The Greek Quarter of Bozcaada Town was once home to a thriving Greek population that fled from discrimination by the Turkish government in the 1960s. Once numbering almost 2,000, there are only about 20 Greeks that still call Tenedos “home”.
In the Greek Quarter, you’ll find several homes and streets covered in grapevines. It’s quite atmospheric walking through the streets lined with tables. The majority of the restaurants and restored guesthouses are located there.
Wander through the streets and climb up to the back of the neighborhood and you’ll see all kinds of interesting restored homes along the way. Many of them differ architecturally from the homes found in the Turkish Quarter.
The church, Kimisis Theotokou, was built in 1869. It’s the only church in service to the remaining Greeks who still live on the island. The Turkish government funded the restoration of the crumbling bell tower in 2006. The church is only open on Sunday mornings for worship at 8am.
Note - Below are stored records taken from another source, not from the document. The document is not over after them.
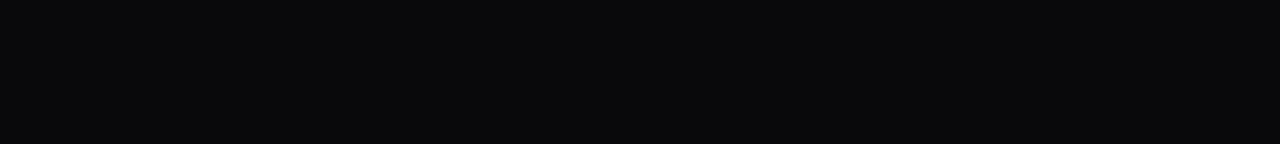
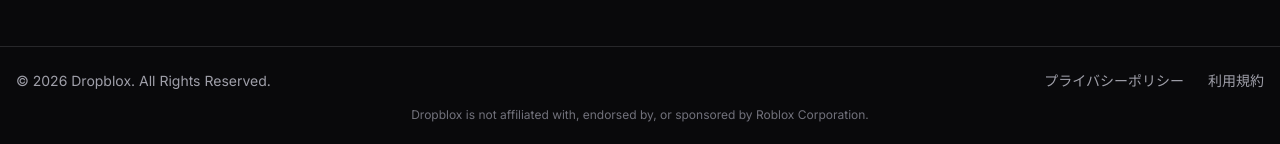
Before and after one commit to k153636/dropblox, a Next.js app: page / in a window 1280 px wide. Shown: the part 802-946 px from the top of the page. Before the commit the page ends 800 px from the top, so only its background shows below. Built offline with nearby package versions, Linux system fonts and the light colour scheme; no server answers; the database is empty.

Commit message:
feat: add footer component with legal links and update documentation

```diff
--- a/src/app/layout.tsx
+++ b/src/app/layout.tsx
@@ -1,6 +1,7 @@
 import type { Metadata } from "next";
 import { Inter } from "next/font/google";
 import "./globals.css";
+import Footer from "@/components/Footer";
 
 const inter = Inter({ subsets: ["latin"] });
 
@@ -16,8 +17,11 @@
 }>) {
   return (
     <html lang="en" className="dark">
-      <body className={`${inter.className} bg-zinc-950 text-zinc-100 min-h-screen`}>
-        {children}
+      <body className={`${inter.className} bg-zinc-950 text-zinc-100 min-h-screen flex flex-col`}>
+        <div className="flex-1">
+          {children}
+        </div>
+        <Footer />
       </body>
     </html>
   );
--- /dev/null
+++ b/src/components/Footer.tsx
@@ -0,0 +1,32 @@
+import Link from "next/link";
+
+export default function Footer() {
+  return (
+    <footer className="bg-zinc-950 border-t border-zinc-800 py-6 mt-12">
+      <div className="max-w-7xl mx-auto px-4">
+        <div className="flex flex-col md:flex-row justify-between items-center gap-4">
+          <div className="text-zinc-400 text-sm">
+            © 2026 Dropblox. All Rights Reserved.
+          </div>
+          <div className="flex gap-6 text-sm">
+            <Link
+              href="/privacy"
+              className="text-zinc-400 hover:text-zinc-200 transition-colors"
+            >
+              プライバシーポリシー
+            </Link>
+            <Link
+              href="/terms"
+              className="text-zinc-400 hover:text-zinc-200 transition-colors"
+            >
+              利用規約
+            </Link>
+          </div>
+        </div>
+        <div className="mt-4 text-center text-zinc-500 text-xs">
+          Dropblox is not affiliated with, endorsed by, or sponsored by Roblox Corporation.
+        </div>
+      </div>
+    </footer>
+  );
+}
```
Also changed, not shown: 1 other file (tests, documents, lock files or other folders).
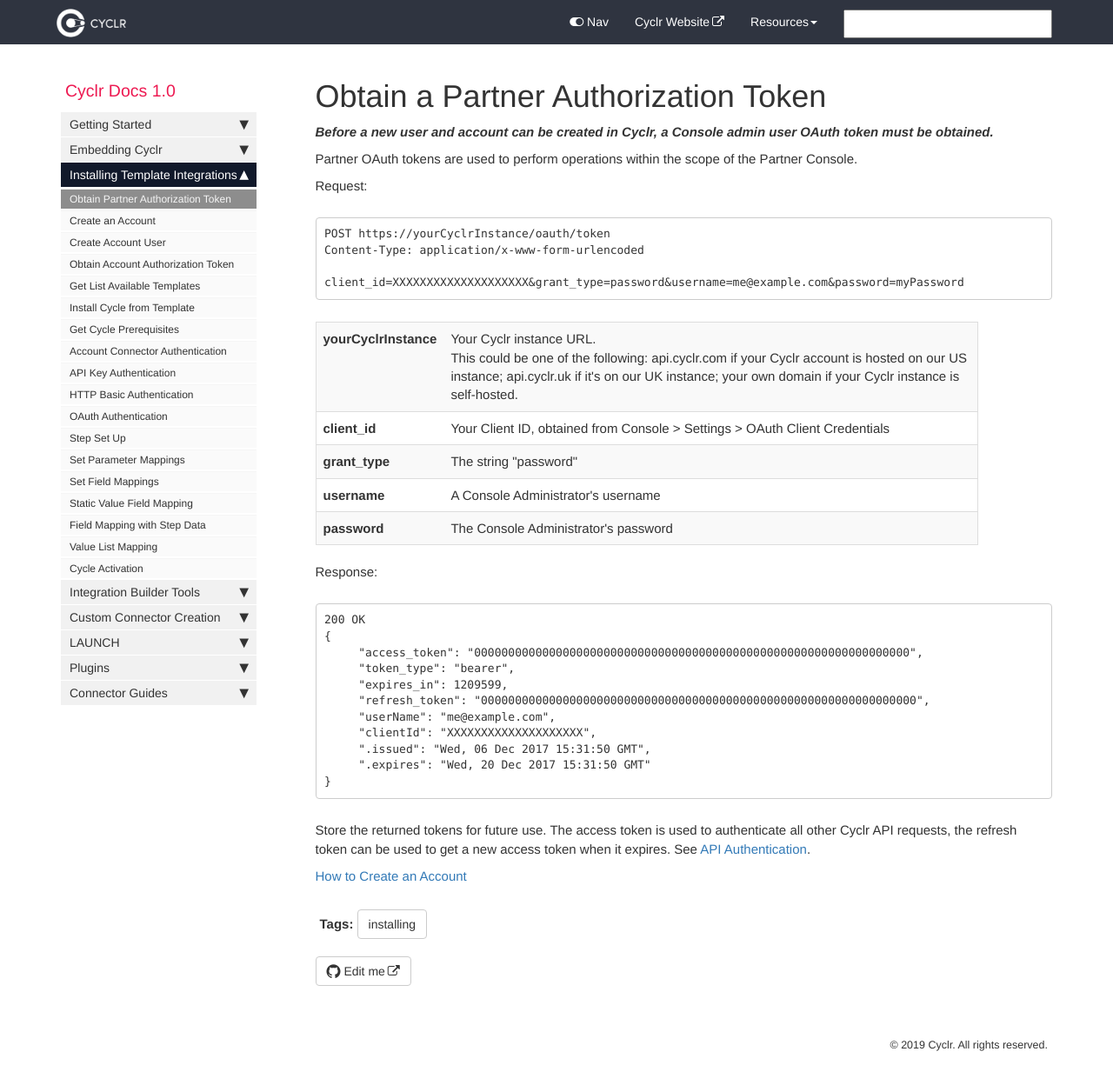
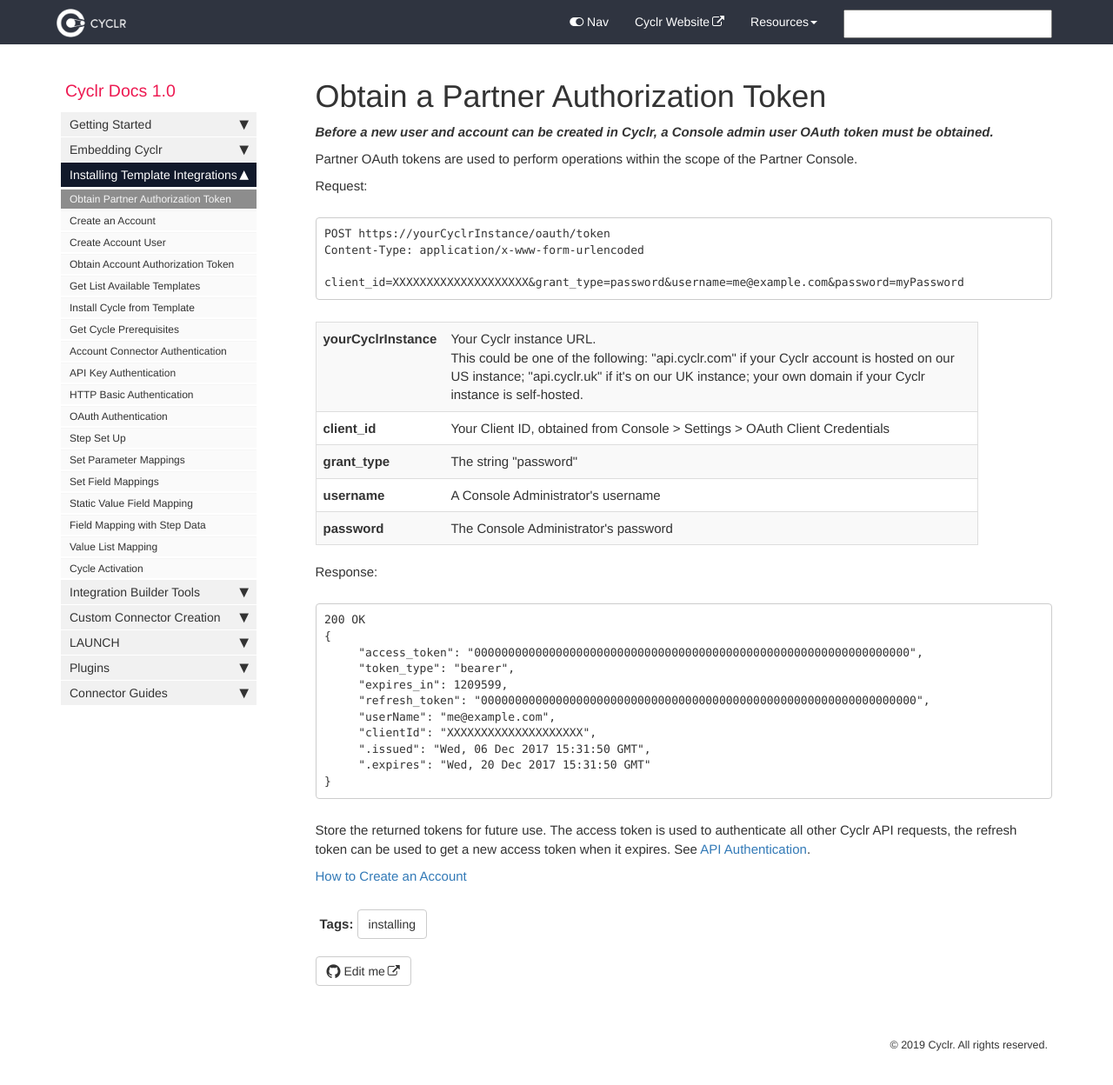
Before and after one commit to sneakysneak/docs, a Jekyll site: the page built from pages/installing-templates-api/obtain-a-partner-authorization-token.md, in a window 1280 px wide and 1272 px high. Shown: the top 1248 px of the window at 87% size. Built offline with Jekyll 4.4.1, drawn with Linux system fonts in a browser that asks for light colours; nearby versions of some CDN libraries; comment, search, counter and statistics services are not loaded.

```diff
--- a/pages/installing-templates-api/obtain-a-partner-authorization-token.md
+++ b/pages/installing-templates-api/obtain-a-partner-authorization-token.md
@@ -19,7 +19,7 @@ Request:
 <table>
   <tr>
     <th>yourCyclrInstance</th>
-    <td>Your Cyclr instance URL.<br />This could be one of the following: api.cyclr.com if your Cyclr account is hosted on our US instance; api.cyclr.uk if it's on our UK instance; your own domain if your Cyclr instance is self-hosted.</td>
+    <td>Your Cyclr instance URL.<br />This could be one of the following: "api.cyclr.com" if your Cyclr account is hosted on our US instance; "api.cyclr.uk" if it's on our UK instance; your own domain if your Cyclr instance is self-hosted.</td>
   </tr>
   <tr>
     <th>client_id</th>
```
There’s a private museum in a small stone building run by a Turkish resident of Bozcaada, Hakan Gürüney. The Bozcaada Müzesi, which opened in 2005, tells the history of the island from the perspectives of the locals. There are several artifacts and photos from both the Turkish and Greek residents, but most of the stories told are about the prominent Greek citizens who once lived on the island. It’s a very moving exhibit and I felt it was a fitting tribute to the Greek population. In fact, the museum was recognized by UNESCO in 2013 for “introducing the Greek culture in the best way possible outside of Greece and helping to spread the culture of peace among Turks and Greeks”. The museum is open from 10am to 8pm between May 1 and October 31 and charges an admission of a few liras.